> _Problem description_: Where a line of the entries holds the string "GTFS", copy that line.

[Version difference data]
* * * * * * *

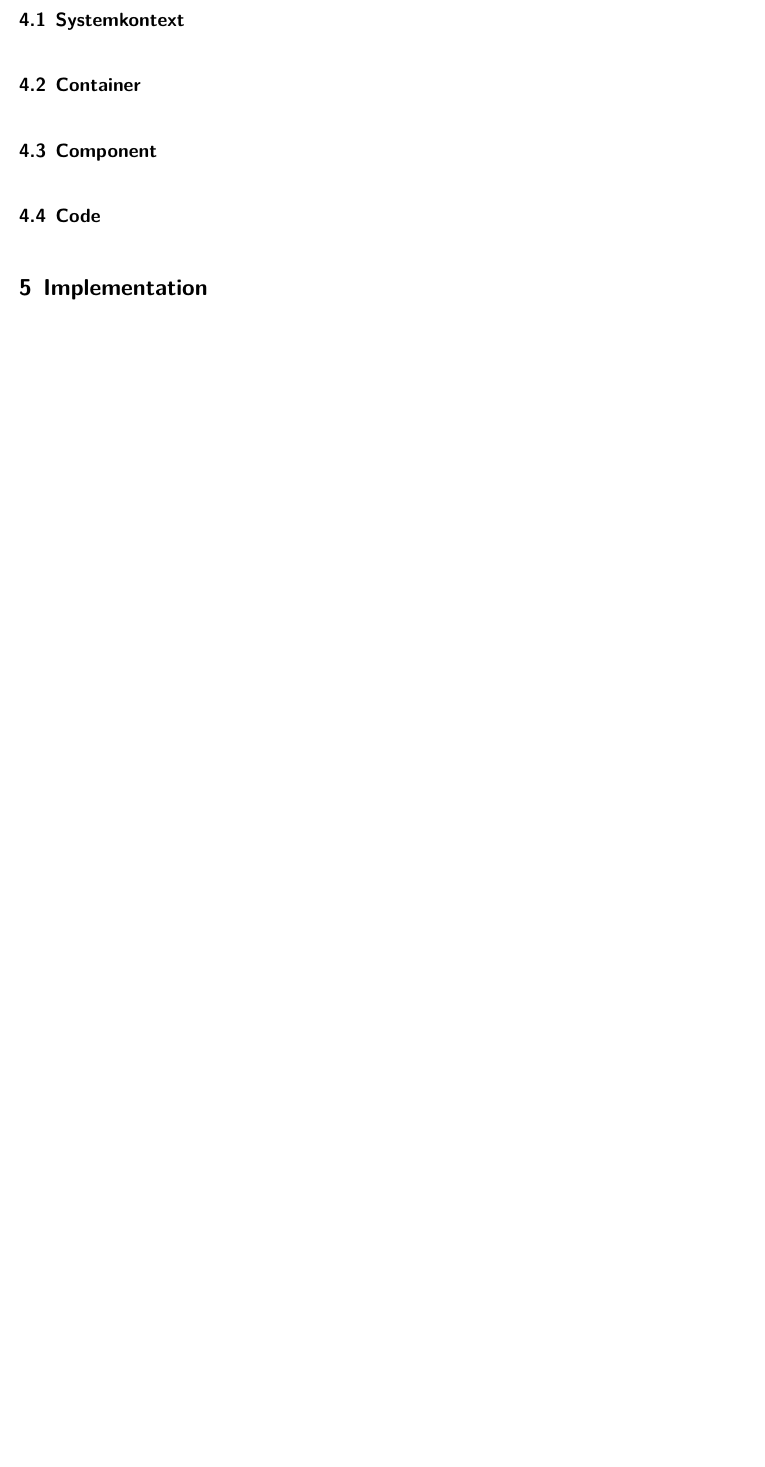
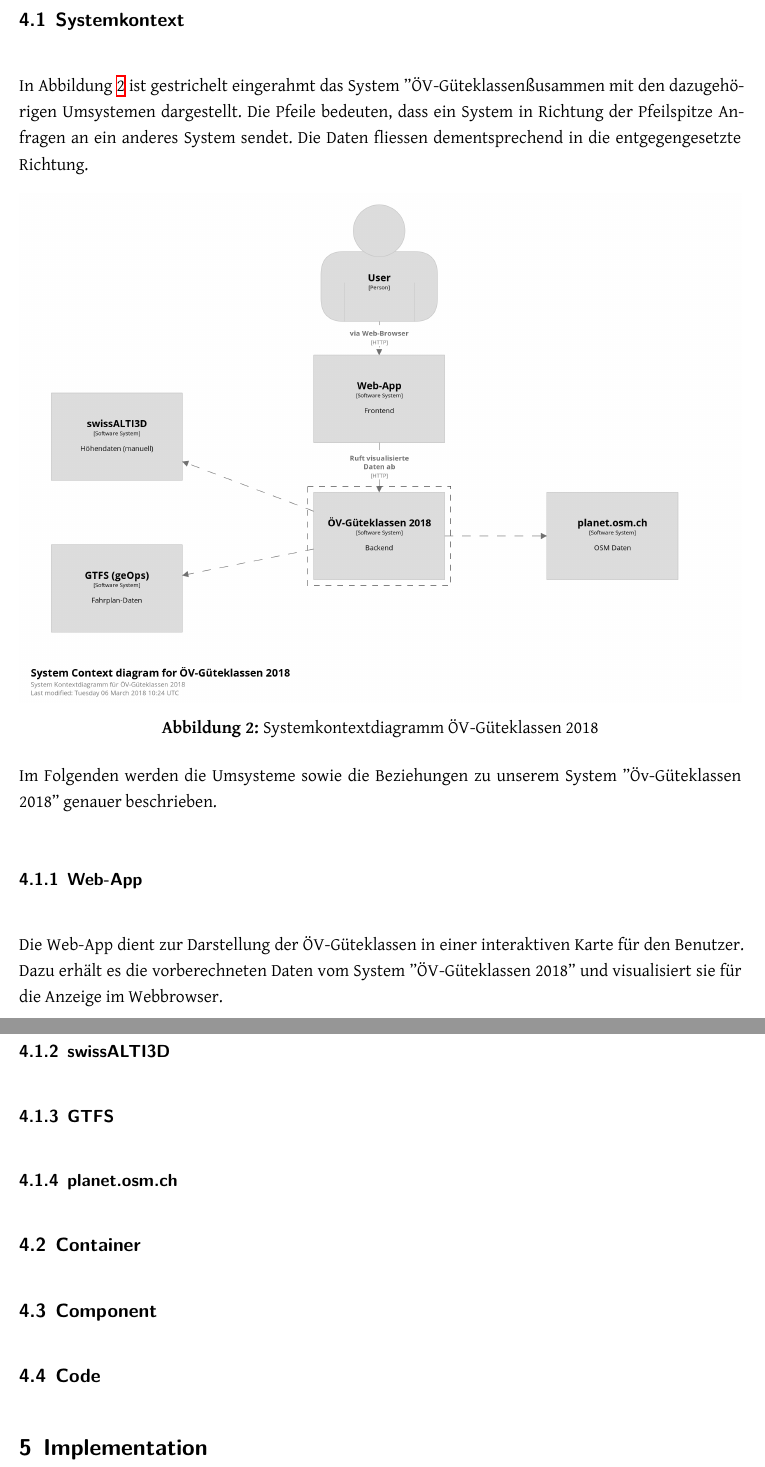
Before and after one commit to ResidenceConan/thesis, a LaTeX thesis (index.tex, which reads projectdoc/architektur.tex): part of page 16 of 34 before the commit and two parts of pages 16 and 17 of 35 after it, the two joined at a grey line, cut so that both start at the same text, the shorter picture padded with empty space. Compiled offline with XeLaTeX.

Commit message:
add system context diagram

```diff
--- a/projectdoc/architektur.tex
+++ b/projectdoc/architektur.tex
@@ -7,7 +7,36 @@ In diesem Kapitel wird die Architektur unserer Applikation und die Schnittstelle
 \subsection{Systemkontext}
 \label{Architektur:Systemkontext}
 
-%TODO
+In Abbildung \ref{fig:system-context-diagram} ist gestrichelt eingerahmt das System "ÖV-Güteklassen" zusammen mit den dazugehörigen Umsystemen dargestellt. Die Pfeile bedeuten, dass ein System in Richtung der Pfeilspitze Anfragen an ein anderes System sendet. Die Daten fliessen dementsprechend in die entgegengesetzte Richtung.
+
+\begin{figure}[ht]
+    \centering
+    \includegraphics[width=1\linewidth]{projectdoc/img/systemcontext-diagram.png}
+    \caption[Systemkontextdiagramm]{Systemkontextdiagramm ÖV-Güteklassen 2018}
+    \label{fig:system-context-diagram}
+\end{figure}
+
+Im Folgenden werden die Umsysteme sowie die Beziehungen zu unserem System ''Öv-Güteklassen 2018'' genauer beschrieben.
+
+\subsubsection{Web-App}
+\label{subsystem:Web-App}
+
+Die Web-App dient zur Darstellung der ÖV-Güteklassen in einer interaktiven Karte für den Benutzer. Dazu erhält es die vorberechneten Daten vom System ''ÖV-Güteklassen 2018'' und visualisiert sie für die Anzeige im Webbrowser.
+
+\subsubsection{swissALTI3D}
+\label{subsystem:swissALTI3D}
+
+
+
+\subsubsection{GTFS}
+\label{subsystem:GTFS}
+
+% TODO
+\subsubsection{planet.osm.ch}
+\label{subsystem:planet.osm.ch}
+
+% TODO
+
 
 \subsection{Container}
 \label{Architektur:Container}
```
Also changed, not shown: projectdoc/img/systemcontext-diagram.png (added), 1 other file.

* * * * * * *

> _Solution for this problem_:
+\subsubsection{GTFS}
+\label{subsystem:GTFS}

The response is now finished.